Some areas report generally strong capacity to support newcomer settlement, thanks to an effort among an extensive volunteer network often co-ordinated by church-based sponsorship groups. Morden, Winkler and Altona settled 53 individuals in their respective communities. (Carman is still awaiting a family’s arrival).
But all regions also cited unique challenges as a rural destination for refugees, lacking interpreters to overcome language barriers, and teachers specialized in English language training. Lack of public transportation in rural areas was a major need, groups said, citing the dependency these families have on volunteer drivers, and the isolation they feel when they can’t get out anywhere.
These studies are RDI’s latest effort to delve into the settlement experience in rural Western Canada. In 2015 it did an inventory of settlement services available in 29 selected communities across all four western provinces and three territories, concluding that expanding these services would be good for rural Canada.

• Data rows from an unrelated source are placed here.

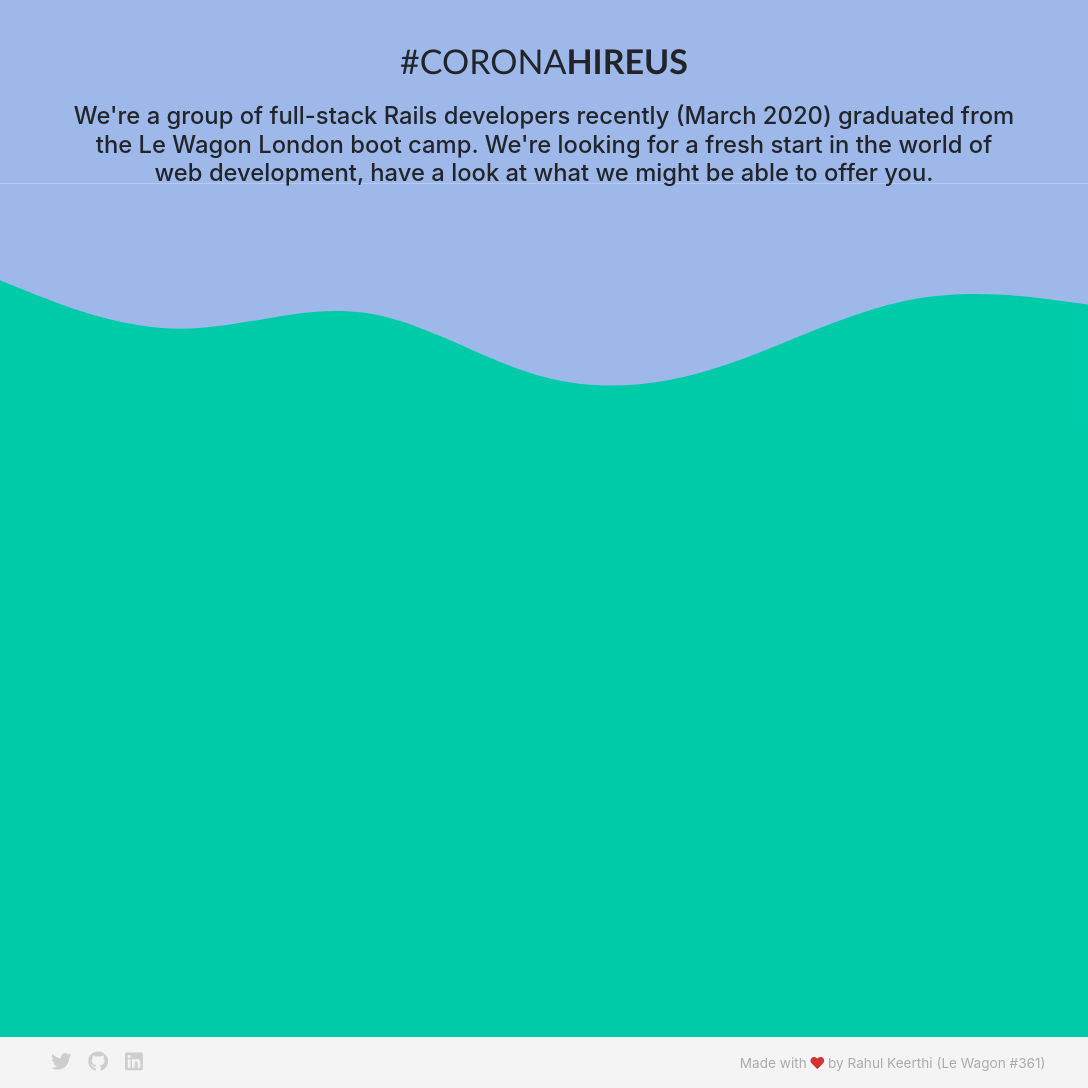
Repository: rahulkeerthi/coronahireus
Page: index.html
These files come from the project's save history. The page is drawn as it stood at one moment and after the next save; the edit follows.
The browser window is 1280 px wide. The pictures show the whole page, at 85% of full size.
Some web libraries are served in a nearby version.

Above is the page before, as saved 2020-03-27 23:09:24.

After the next save:
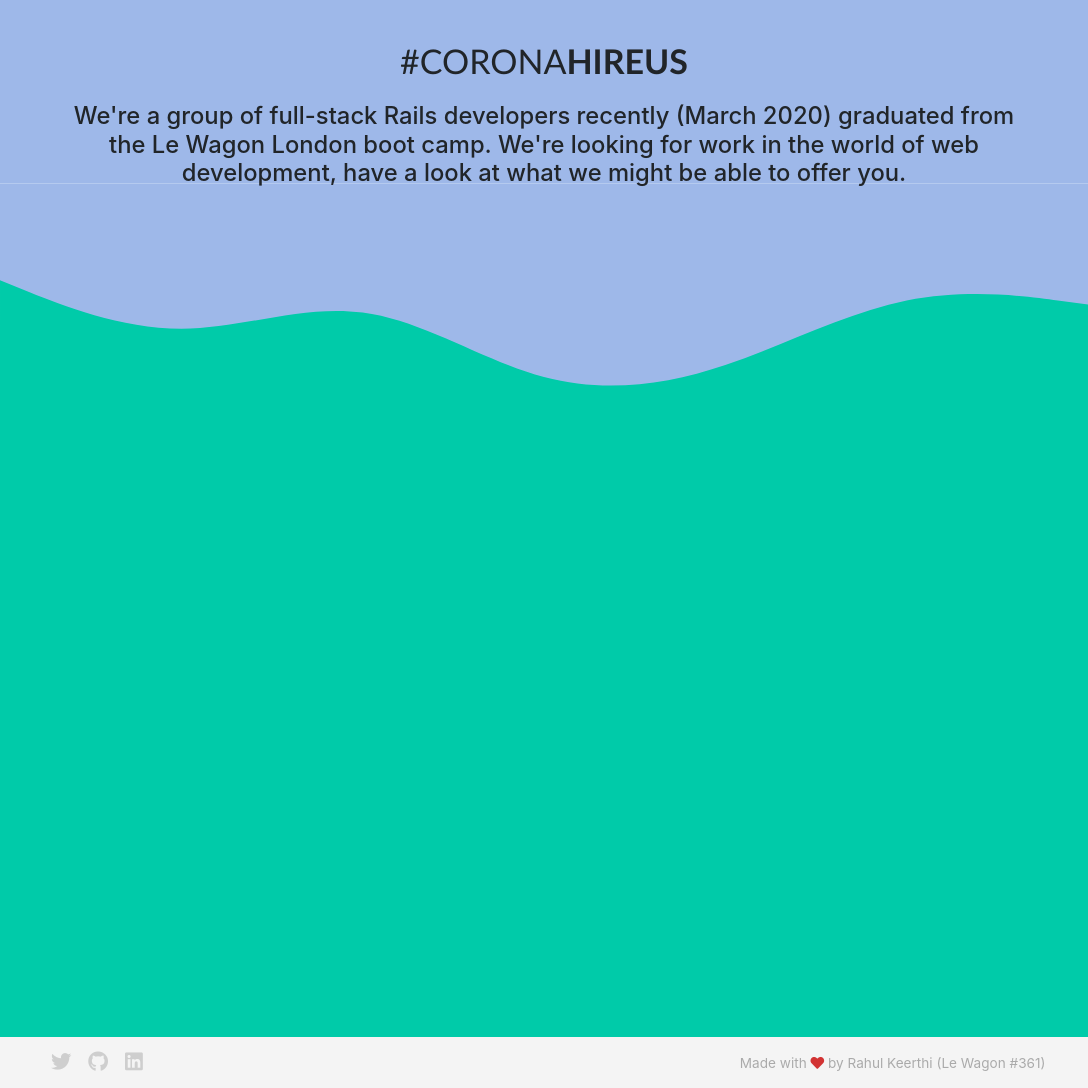
Saved 9 s later.
--- a/index.html
+++ b/index.html
@@ -16,7 +16,7 @@
         <div class="wrapper">
             <div class="sky text-center">
                 <h1 class="pt-5">#CORONA<strong>HIREUS</strong></h1>
-                <h3 class="container py-3">We're a group of full-stack Rails developers recently (March 2020) graduated from the Le Wagon London boot camp. We're looking for a fresh start in the world of web development, have a look at what we might be able to offer you.</h3>
+                <h3 class="container py-3">We're a group of full-stack Rails developers recently (March 2020) graduated from the Le Wagon London boot camp. We're looking for work in the world of web development, have a look at what we might be able to offer you.</h3>
             </div>
             <div class="hills">
                 <svg xmlns="http://www.w3.org/2000/svg" viewBox="0 0 1440 320"><path fill="#00cba9" fill-opacity="1" d="M0,128L40,144C80,160,160,192,240,192C320,192,400,160,480,170.7C560,181,640,235,720,256C800,277,880,267,960,240C1040,213,1120,171,1200,154.7C1280,139,1360,149,1400,154.7L1440,160L1440,320L1400,320C1360,320,1280,320,1200,320C1120,320,1040,320,960,320C880,320,800,320,720,320C640,320,560,320,480,320C400,320,320,320,240,320C160,320,80,320,40,320L0,320Z"></path></svg>
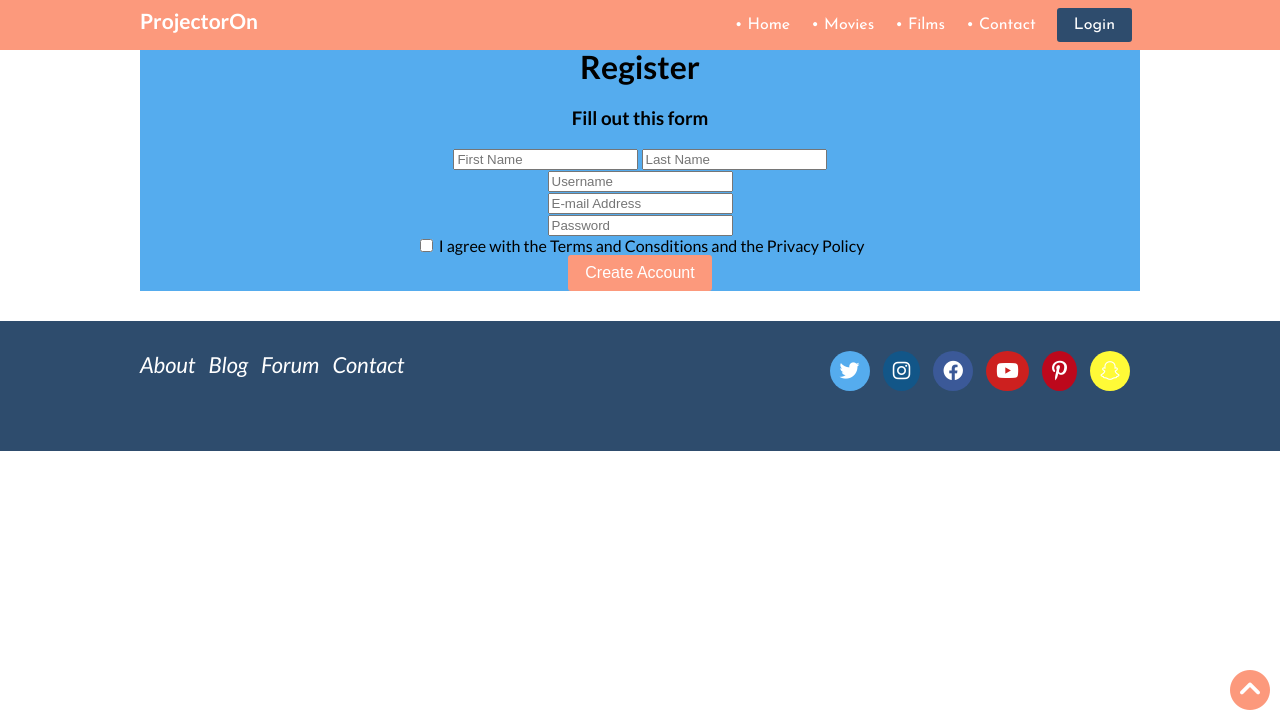
Repository: albayrakfatih/ProjectorOn_WebMovieApp
Page: register.html
The author's editor kept a copy of each file at every save. The page is drawn from the files as they stood at one save, then again after the next save.
The browser window is 1280 px wide. The pictures show the whole page.
Some web libraries are served in a nearby version.

Above is the page before, as saved 2023-04-30 01:44:26.

After the next save:
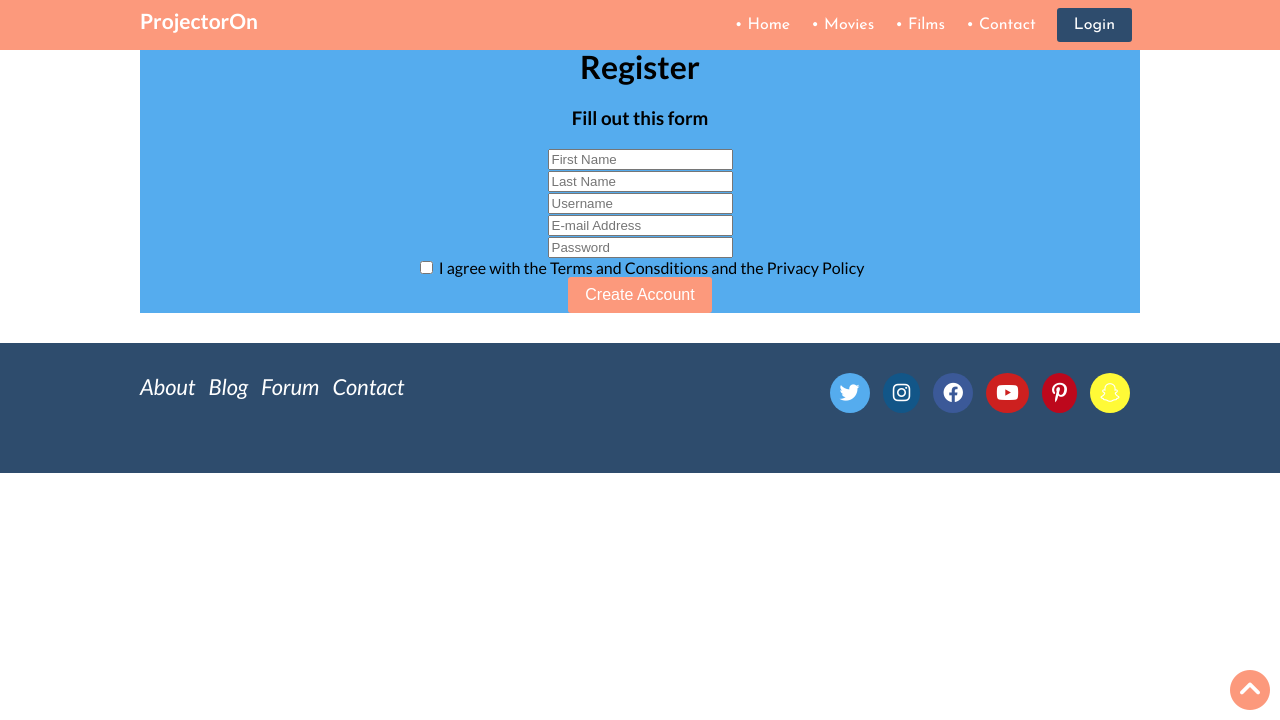
Saved 61 s later.
--- a/register.html
+++ b/register.html
@@ -48,7 +48,7 @@
                 <h1>Register</h1>
                 <h3>Fill out this form</h2>
                 <form action="" class="signup-form">
-                    <input type="text" id="firstname" placeholder="First Name">
+                    <input type="text" id="firstname" placeholder="First Name"><br>
                     <input type="text" id="lastname" placeholder="Last Name"><br>
                     <input type="text" id="username" placeholder="Username"><br>
                     <input type="email" id="email" placeholder="E-mail Address"><br>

Voluntary groups are helping these families settle out of goodwill, but they also want new people to move to their towns because they know it’s good for their communities, Ashton said.
“They (newcomers) have a desire to work and their contributions to the labour force and the economy is often hugely important to rural areas,” he said. This research raises the issue of how we invest in the services to facilitate more arrivals, he added.
“One of the big issues is around core funding for some of these (settlement) agencies,” he said. “I think that’s now increasingly part of the conversation. We’re beginning to understand that Canadian prosperity is increasingly hinged on bringing immigrants and refugees not only into cities, but also to our rural areas as well.”
This research will help with supporting regional settlement service providers as they work to develop small centre strategies for newcomer integration and to engage other stakeholders on the challenges, added Manitoba Association of Newcomer Serving Organizations (MANSO) executive director Vicki Sinclair.
“It’s important for us to understand the strengths and gaps in our settlement capacity,” added Sinclair.
The RDI research was funded by Immigration, Refugees and Citizenship Canada (IRCC) through MANSO.
The full reports are available online on the Brandon University website.